It’s just two weeks to the Dublin 2019 Worldcon, and three weeks to Titancon, Eurocon 2019, and there’s a lot of things to see as both conventions have now published their schedules. Below, we’re going to list appearances, events, panels, and so on featuring George (who actually has one public event taking place before Worldcon) as well as Linda and I, and others who have worked with him in adapting or illustrating his work at one time or another, or otherwise have some connection to the larger universe of Martin’s work. Among these others are the artists John Picacio, Charles Vess, and Raya Golden, actor Miltos Yerolemou
George R. R. Martin‘s involvement in FromSoftware‘s newly-announced Elden Ring has created a lot of excitement, as well as questions about his contributions to what promises to be a highly-anticiapted, open world action RPG from the famed developer of Dark Souls, Bloodborne, Sekiro, and more. Now some of those questions are answered in an interview with Hidetaka Miyazaki, who reveals he’s been a fan of GRRM’s work going back to Fevre Dream and Tuf Voyaging.
At the XBox E3 briefing, where Microsoft highlights many games coming to their console as well as to PC, the rumored announcement of Elden Ring—a brand new fantasy game from From Software (Dark Souls, Sekiro)—came to pass. The company’s famed president, Hidetaka Miyazaki, is cited as creator of the world ... as is none other than George R.R. Martin, who recently revealed that he was consulting on a game out of Japan.
We haven’t seen an official press release as of yet (other than a vague, leaked one), but THR reports that “the new action role-playing game centers on Viking warriors in a fantastical reimagining of Norse mythology.”

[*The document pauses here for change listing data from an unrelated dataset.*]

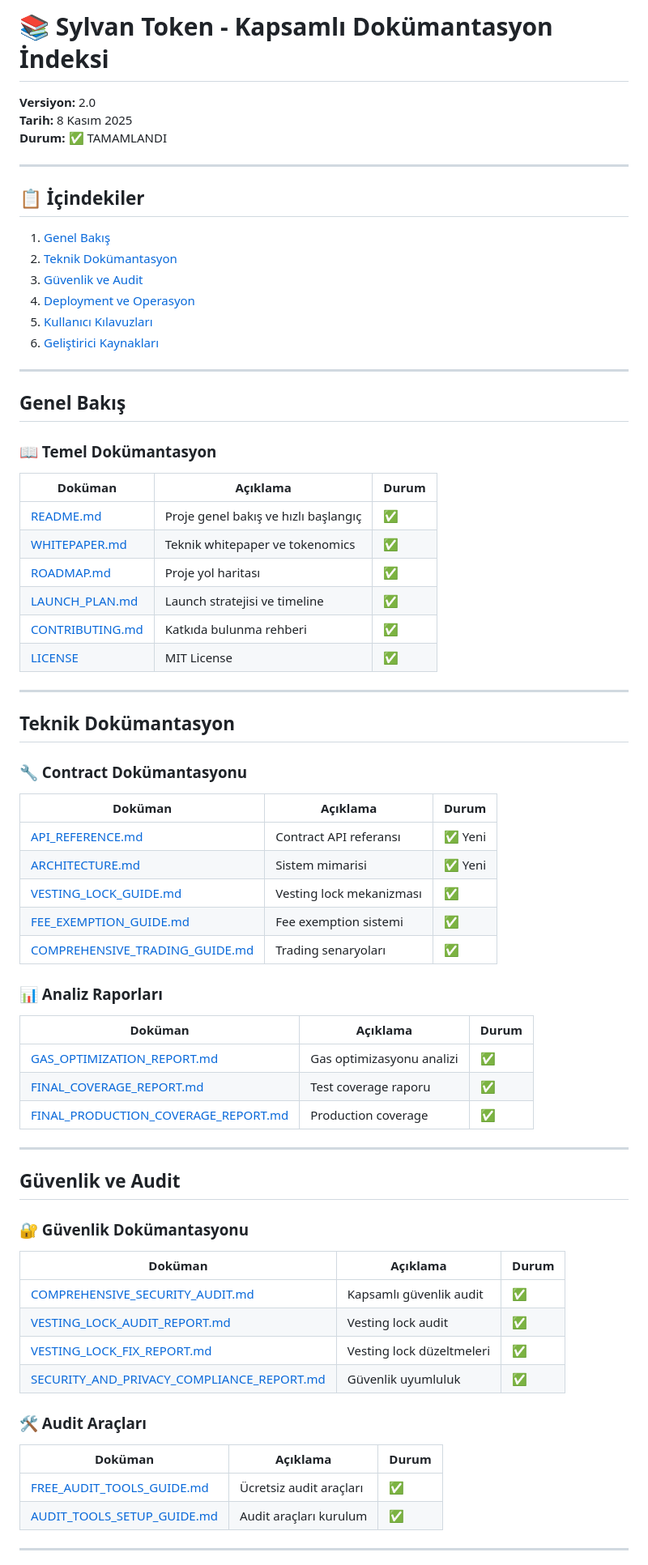
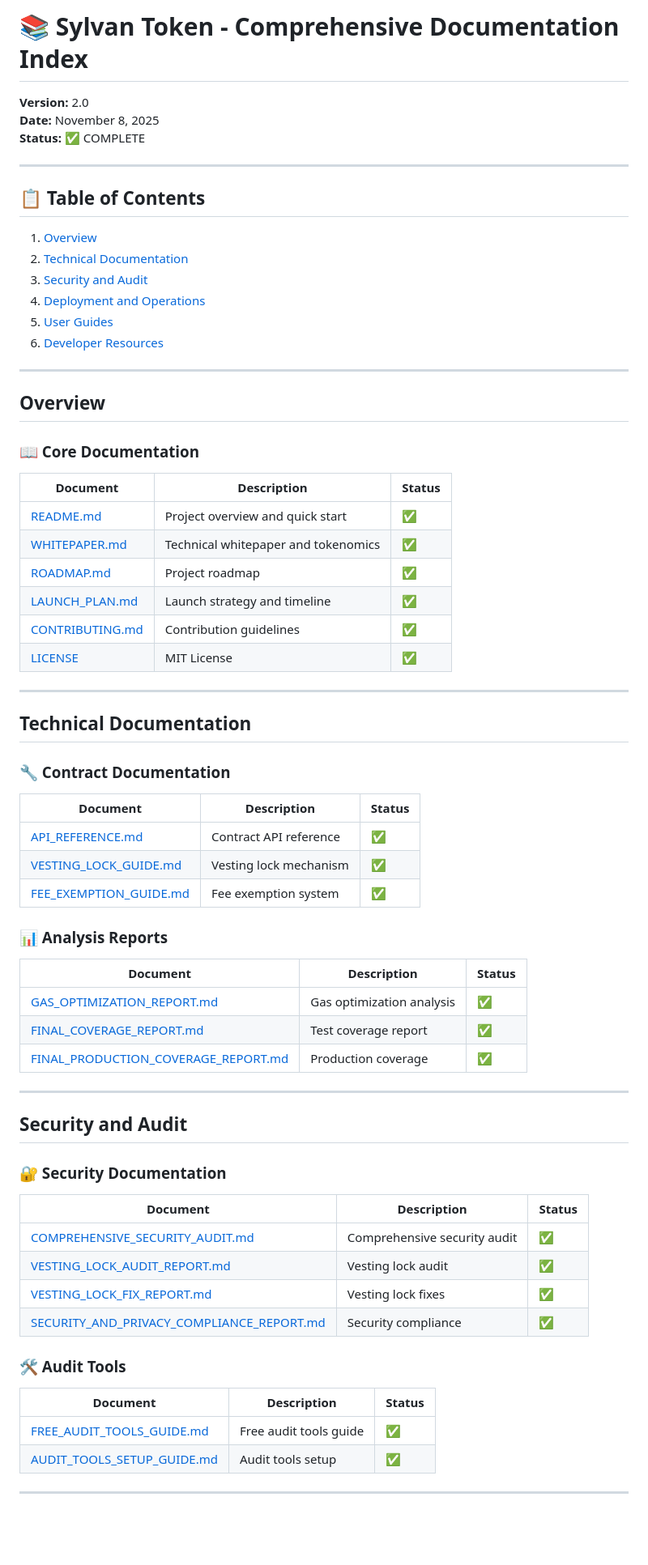
Before and after one commit to SylvanToken/SylvanToken, a Markdown page: docs/DOCUMENTATION_INDEX.md, the part around the change printed below. Shown: that part at 81% size. Rendered like a GitHub page; blank space fills up the shorter version.

```diff
--- a/docs/DOCUMENTATION_INDEX.md
+++ b/docs/DOCUMENTATION_INDEX.md
@@ -1,76 +1,74 @@
-# 📚 Sylvan Token - Kapsamlı Dokümantasyon İndeksi
+# 📚 Sylvan Token - Comprehensive Documentation Index
 
-**Versiyon:** 2.0
-**Tarih:** 8 Kasım 2025
-**Durum:** ✅ TAMAMLANDI
+**Version:** 2.0
+**Date:** November 8, 2025
+**Status:** ✅ COMPLETE
 
 ---
 
-## 📋 İçindekiler
+## 📋 Table of Contents
 
-1. [Genel Bakış](#genel-bakış)
-2. [Teknik Dokümantasyon](#teknik-dokümantasyon)
-3. [Güvenlik ve Audit](#güvenlik-ve-audit)
-4. [Deployment ve Operasyon](#deployment-ve-operasyon)
-5. [Kullanıcı Kılavuzları](#kullanıcı-kılavuzları)
-6. [Geliştirici Kaynakları](#geliştirici-kaynakları)
+1. [Overview](#overview)
+2. [Technical Documentation](#technical-documentation)
+3. [Security and Audit](#security-and-audit)
+4. [Deployment and Operations](#deployment-and-operations)
+5. [User Guides](#user-guides)
+6. [Developer Resources](#developer-resources)
 
 ---
 
-## Genel Bakış
+## Overview
 
-### 📖 Temel Dokümantasyon
+### 📖 Core Documentation
 
-| Doküman | Açıklama | Durum |
-|---------|----------|-------|
-| [README.md](../README.md) | Proje genel bakış ve hızlı başlangıç | ✅ |
-| [WHITEPAPER.md](../WHITEPAPER.md) | Teknik whitepaper ve tokenomics | ✅ |
-| [ROADMAP.md](../ROADMAP.md) | Proje yol haritası | ✅ |
-| [LAUNCH_PLAN.md](../LAUNCH_PLAN.md) | Launch stratejisi ve timeline | ✅ |
-| [CONTRIBUTING.md](../CONTRIBUTING.md) | Katkıda bulunma rehberi | ✅ |
+| Document | Description | Status |
+|----------|-------------|--------|
+| [README.md](../README.md) | Project overview and quick start | ✅ |
+| [WHITEPAPER.md](../WHITEPAPER.md) | Technical whitepaper and tokenomics | ✅ |
+| [ROADMAP.md](../ROADMAP.md) | Project roadmap | ✅ |
+| [LAUNCH_PLAN.md](../LAUNCH_PLAN.md) | Launch strategy and timeline | ✅ |
+| [CONTRIBUTING.md](../CONTRIBUTING.md) | Contribution guidelines | ✅ |
 | [LICENSE](../LICENSE) | MIT License | ✅ |
 
 ---
 
-## Teknik Dokümantasyon
+## Technical Documentation
 
-### 🔧 Contract Dokümantasyonu
+### 🔧 Contract Documentation
 
-| Doküman | Açıklama | Durum |
-|---------|----------|-------|
-| [API_REFERENCE.md](./API_REFERENCE.md) | Contract API referansı | ✅ Yeni |
-| [ARCHITECTURE.md](./ARCHITECTURE.md) | Sistem mimarisi | ✅ Yeni |
-| [VESTING_LOCK_GUIDE.md](./VESTING_LOCK_GUIDE.md) | Vesting lock mekanizması | ✅ |
-| [FEE_EXEMPTION_GUIDE.md](../FEE_EXEMPTION_GUIDE.md) | Fee exemption sistemi | ✅ |
-| [COMPREHENSIVE_TRADING_GUIDE.md](../COMPREHENSIVE_TRADING_GUIDE.md) | Trading senaryoları | ✅ |
+| Document | Description | Status |
+|----------|-------------|--------|
+| [API_REFERENCE.md](./API_REFERENCE.md) | Contract API reference | ✅ |
+| [VESTING_LOCK_GUIDE.md](./VESTING_LOCK_GUIDE.md) | Vesting lock mechanism | ✅ |
+| [FEE_EXEMPTION_GUIDE.md](../FEE_EXEMPTION_GUIDE.md) | Fee exemption system | ✅ |
 
-### 📊 Analiz Raporları
+### 📊 Analysis Reports
 
-| Doküman | Açıklama | Durum |
-|---------|----------|-------|
-| [GAS_OPTIMIZATION_REPORT.md](../GAS_OPTIMIZATION_REPORT.md) | Gas optimizasyonu analizi | ✅ |
-| [FINAL_COVERAGE_REPORT.md](../FINAL_COVERAGE_REPORT.md) | Test coverage raporu | ✅ |
+| Document | Description | Status |
+|----------|-------------|--------|
+| [GAS_OPTIMIZATION_REPORT.md](../GAS_OPTIMIZATION_REPORT.md) | Gas optimization analysis | ✅ |
+| [FINAL_COVERAGE_REPORT.md](../FINAL_COVERAGE_REPORT.md) | Test coverage report | ✅ |
 | [FINAL_PRODUCTION_COVERAGE_REPORT.md](../FINAL_PRODUCTION_COVERAGE_REPORT.md) | Production coverage | ✅ |
 
 ---
 
-## Güvenlik ve Audit
+## Security and Audit
 
-### 🔐 Güvenlik Dokümantasyonu
+### 🔐 Security Documentation
 
-| Doküman | Açıklama | Durum |
-|---------|----------|-------|
-| [COMPREHENSIVE_SECURITY_AUDIT.md](../COMPREHENSIVE_SECURITY_AUDIT.md) | Kapsamlı güvenlik audit | ✅ |
+| Document | Description | Status |
+|----------|-------------|--------|
+| [COMPREHENSIVE_SECURITY_AUDIT.md](../COMPREHENSIVE_SECURITY_AUDIT.md) | Comprehensive security audit | ✅ |
 | [VESTING_LOCK_AUDIT_REPORT.md](../VESTING_LOCK_AUDIT_REPORT.md) | Vesting lock audit | ✅ |
-| [VESTING_LOCK_FIX_REPORT.md](../VESTING_LOCK_FIX_REPORT.md) | Vesting lock düzeltmeleri | ✅ |
-| [SECURITY_AND_PRIVACY_COMPLIANCE_REPORT.md](../SECURITY_AND_PRIVACY_COMPLIANCE_REPORT.md) | Güvenlik uyumluluk | ✅ |
+| [VESTING_LOCK_FIX_REPORT.md](../VESTING_LOCK_FIX_REPORT.md) | Vesting lock fixes | ✅ |
+| [SECURITY_AND_PRIVACY_COMPLIANCE_REPORT.md](../SECURITY_AND_PRIVACY_COMPLIANCE_REPORT.md) | Security compliance | ✅ |
 
-### 🛠️ Audit Araçları
+### 🛠️ Audit Tools
 
-| Doküman | Açıklama | Durum |
-|---------|----------|-------|
-| [FREE_AUDIT_TOOLS_GUIDE.md](./FREE_AUDIT_TOOLS_GUIDE.md) | Ücretsiz audit araçları | ✅ |
-| [AUDIT_TOOLS_SETUP_GUIDE.md](../AUDIT_TOOLS_SETUP_GUIDE.md) | Audit araçları kurulum | ✅ |
+| Document | Description | Status |
+|----------|-------------|--------|
+| [FREE_AUDIT_TOOLS_GUIDE.md](./FREE_AUDIT_TOOLS_GUIDE.md) | Free audit tools guide | ✅ |
+| [AUDIT_TOOLS_SETUP_GUIDE.md](../AUDIT_TOOLS_SETUP_GUIDE.md) | Audit tools setup | ✅ |
 
 ---
 
```
Also changed, not shown: other parts of docs/DOCUMENTATION_INDEX.md (+121 -120 lines).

No release date exists for the game, but it will reportedly release on PS4 as well as XBox and Windows PCs.
Over at Not a Blog, George R.R. Martin has shared thoughts on the close of Game of Thrones, how it might be compared to his plans for the final two novels in A Song of Ice and Fire, and more. Well worth a read as a reminiscence and commentary for those who wonder about these things. It’s been a long road for George, for everyone who worked on or covered the show, and for the tens (hundreds?) of millions around the world who’ve watched it.
I had the great privilege to accompany George and Parris to a visit to the set as the first season filmed (the image above comes from that visit, George and I moving down a dark hallway in the Paint Hall studio, led by Bryan Cogman to one of the several sets in that colossal space).
Over at “Not a Blog”, George R.R. Martin shares the news that his science fix up novel, Tuf Voyaging, has now been reissued by Bantam Spectra. A fix up is a novel that’s constructed from a number of short stories, and in this case these stories tell the tale of Haviland Tuf—a rather eccentric merchant in the far future (in the setting Martin has dubbed the Thousand Worlds) who becomes commander of the most powerful, dangerous ship in the galaxy. They’re alternately amusing and scary, and the final part always gives me chills.
In his post and in comments, Martin ends up responding to questions regarding his recent overall deal with HBO, which will see him pitching and potentially writing and producing new series’ for HBO. Here’s what he had to say about some of the possibilities kicked around (we’ve bolded text for key points):